= Beginning of Section =

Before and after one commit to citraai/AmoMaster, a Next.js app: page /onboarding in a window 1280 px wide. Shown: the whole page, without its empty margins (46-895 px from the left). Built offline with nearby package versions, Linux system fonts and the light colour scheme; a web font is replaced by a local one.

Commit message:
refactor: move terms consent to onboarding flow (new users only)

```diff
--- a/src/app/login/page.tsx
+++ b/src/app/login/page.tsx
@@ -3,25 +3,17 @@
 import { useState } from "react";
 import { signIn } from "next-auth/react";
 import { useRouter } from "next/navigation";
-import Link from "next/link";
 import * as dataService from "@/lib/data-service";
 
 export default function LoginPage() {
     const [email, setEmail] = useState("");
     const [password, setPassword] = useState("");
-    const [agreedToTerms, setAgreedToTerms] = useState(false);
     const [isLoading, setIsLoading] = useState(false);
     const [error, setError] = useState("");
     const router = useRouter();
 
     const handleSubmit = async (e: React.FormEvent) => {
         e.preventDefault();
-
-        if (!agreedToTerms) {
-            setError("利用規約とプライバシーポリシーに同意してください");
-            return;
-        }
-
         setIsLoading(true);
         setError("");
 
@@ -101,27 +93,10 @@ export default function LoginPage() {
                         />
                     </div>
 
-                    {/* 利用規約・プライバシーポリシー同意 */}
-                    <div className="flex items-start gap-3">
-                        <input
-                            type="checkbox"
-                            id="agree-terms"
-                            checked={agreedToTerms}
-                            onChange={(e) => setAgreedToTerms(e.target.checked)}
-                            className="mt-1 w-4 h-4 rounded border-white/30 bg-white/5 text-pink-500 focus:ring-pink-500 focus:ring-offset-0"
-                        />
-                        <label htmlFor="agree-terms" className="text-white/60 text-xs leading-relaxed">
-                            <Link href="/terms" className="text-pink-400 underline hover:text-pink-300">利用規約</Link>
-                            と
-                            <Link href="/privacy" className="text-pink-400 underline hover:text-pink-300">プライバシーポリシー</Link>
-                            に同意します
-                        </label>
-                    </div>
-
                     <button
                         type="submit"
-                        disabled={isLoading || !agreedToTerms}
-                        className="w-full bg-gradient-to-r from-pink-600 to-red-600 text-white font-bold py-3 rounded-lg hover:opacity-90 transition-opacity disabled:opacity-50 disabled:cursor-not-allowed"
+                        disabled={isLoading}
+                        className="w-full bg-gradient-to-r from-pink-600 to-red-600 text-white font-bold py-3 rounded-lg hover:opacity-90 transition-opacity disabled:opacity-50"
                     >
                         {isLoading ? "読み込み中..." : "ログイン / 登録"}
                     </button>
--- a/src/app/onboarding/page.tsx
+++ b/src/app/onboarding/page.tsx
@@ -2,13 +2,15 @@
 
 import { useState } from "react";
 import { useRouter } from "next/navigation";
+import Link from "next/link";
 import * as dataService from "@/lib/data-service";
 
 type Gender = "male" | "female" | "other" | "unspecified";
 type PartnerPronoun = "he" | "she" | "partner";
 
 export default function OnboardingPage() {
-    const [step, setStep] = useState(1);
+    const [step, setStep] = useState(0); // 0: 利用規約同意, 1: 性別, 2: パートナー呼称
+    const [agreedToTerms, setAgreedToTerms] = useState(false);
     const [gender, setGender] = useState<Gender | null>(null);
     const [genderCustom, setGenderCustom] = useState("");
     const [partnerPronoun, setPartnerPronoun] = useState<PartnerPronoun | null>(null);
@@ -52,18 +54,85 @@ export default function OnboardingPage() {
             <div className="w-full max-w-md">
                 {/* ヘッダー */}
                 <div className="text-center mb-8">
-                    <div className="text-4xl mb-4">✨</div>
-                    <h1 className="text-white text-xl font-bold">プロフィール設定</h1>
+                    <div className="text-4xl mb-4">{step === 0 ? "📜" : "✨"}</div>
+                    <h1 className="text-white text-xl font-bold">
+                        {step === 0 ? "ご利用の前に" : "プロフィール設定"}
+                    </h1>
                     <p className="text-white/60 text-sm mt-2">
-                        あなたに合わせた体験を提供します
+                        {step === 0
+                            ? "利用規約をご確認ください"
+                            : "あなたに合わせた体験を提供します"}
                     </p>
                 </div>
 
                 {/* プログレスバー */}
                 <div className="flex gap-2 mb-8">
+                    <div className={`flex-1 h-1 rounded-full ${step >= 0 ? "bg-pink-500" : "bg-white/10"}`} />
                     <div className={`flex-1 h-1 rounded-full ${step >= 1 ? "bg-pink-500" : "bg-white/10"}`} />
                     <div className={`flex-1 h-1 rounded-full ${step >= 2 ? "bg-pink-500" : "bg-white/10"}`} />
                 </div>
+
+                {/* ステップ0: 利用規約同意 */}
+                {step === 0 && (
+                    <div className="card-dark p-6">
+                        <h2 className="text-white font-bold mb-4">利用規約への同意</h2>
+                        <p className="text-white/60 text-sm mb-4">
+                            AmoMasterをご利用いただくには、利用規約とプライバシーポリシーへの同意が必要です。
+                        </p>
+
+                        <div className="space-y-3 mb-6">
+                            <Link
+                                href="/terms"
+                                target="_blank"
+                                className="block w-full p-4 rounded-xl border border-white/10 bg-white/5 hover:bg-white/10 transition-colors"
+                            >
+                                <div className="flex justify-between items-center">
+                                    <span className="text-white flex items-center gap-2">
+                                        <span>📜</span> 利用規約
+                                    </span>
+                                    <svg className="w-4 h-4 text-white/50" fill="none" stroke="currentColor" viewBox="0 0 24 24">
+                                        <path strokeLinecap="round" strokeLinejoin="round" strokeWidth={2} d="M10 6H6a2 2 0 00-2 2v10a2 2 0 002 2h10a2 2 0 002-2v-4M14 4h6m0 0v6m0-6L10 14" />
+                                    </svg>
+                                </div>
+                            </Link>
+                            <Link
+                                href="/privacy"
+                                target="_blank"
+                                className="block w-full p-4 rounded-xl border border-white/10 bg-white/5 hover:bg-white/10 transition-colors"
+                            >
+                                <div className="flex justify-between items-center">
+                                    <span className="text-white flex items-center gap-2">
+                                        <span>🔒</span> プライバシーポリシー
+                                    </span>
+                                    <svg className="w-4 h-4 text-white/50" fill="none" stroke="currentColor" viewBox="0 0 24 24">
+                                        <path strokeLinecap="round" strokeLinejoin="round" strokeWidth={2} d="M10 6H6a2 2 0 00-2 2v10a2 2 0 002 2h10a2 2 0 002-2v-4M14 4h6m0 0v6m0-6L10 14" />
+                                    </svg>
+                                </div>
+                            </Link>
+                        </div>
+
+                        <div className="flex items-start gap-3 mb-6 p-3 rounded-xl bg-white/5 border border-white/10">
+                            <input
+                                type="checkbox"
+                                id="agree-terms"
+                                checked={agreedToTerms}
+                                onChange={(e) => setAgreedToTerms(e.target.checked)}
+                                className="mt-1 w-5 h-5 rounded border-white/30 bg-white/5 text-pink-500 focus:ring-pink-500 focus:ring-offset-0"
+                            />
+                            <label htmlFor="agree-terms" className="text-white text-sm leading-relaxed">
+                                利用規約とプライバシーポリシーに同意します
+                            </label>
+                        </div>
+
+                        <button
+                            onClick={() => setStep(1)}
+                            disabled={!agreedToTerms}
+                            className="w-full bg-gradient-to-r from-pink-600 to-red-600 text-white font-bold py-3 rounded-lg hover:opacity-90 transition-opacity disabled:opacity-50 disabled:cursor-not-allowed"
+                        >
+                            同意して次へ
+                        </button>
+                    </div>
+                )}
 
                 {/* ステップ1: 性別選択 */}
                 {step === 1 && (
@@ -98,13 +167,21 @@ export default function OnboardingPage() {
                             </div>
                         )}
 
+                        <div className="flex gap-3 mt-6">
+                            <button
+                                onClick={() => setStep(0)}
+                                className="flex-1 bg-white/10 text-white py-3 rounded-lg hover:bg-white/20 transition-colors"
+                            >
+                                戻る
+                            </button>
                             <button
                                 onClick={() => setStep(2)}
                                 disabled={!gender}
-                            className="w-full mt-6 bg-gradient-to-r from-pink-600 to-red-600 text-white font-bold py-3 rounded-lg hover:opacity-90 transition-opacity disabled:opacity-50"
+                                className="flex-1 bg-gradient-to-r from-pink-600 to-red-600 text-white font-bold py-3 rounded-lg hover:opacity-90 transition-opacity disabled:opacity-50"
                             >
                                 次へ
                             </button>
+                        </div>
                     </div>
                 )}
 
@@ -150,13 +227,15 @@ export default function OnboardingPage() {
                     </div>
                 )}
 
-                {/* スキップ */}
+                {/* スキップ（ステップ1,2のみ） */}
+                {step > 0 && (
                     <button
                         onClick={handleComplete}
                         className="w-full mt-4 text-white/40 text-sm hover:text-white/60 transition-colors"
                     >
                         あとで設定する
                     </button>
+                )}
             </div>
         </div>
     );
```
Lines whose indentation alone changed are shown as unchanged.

= End of Section =

Check each line of the listing for the word "Link". Report how many lines have it, and nothing more.

TASK OUTPUT — 8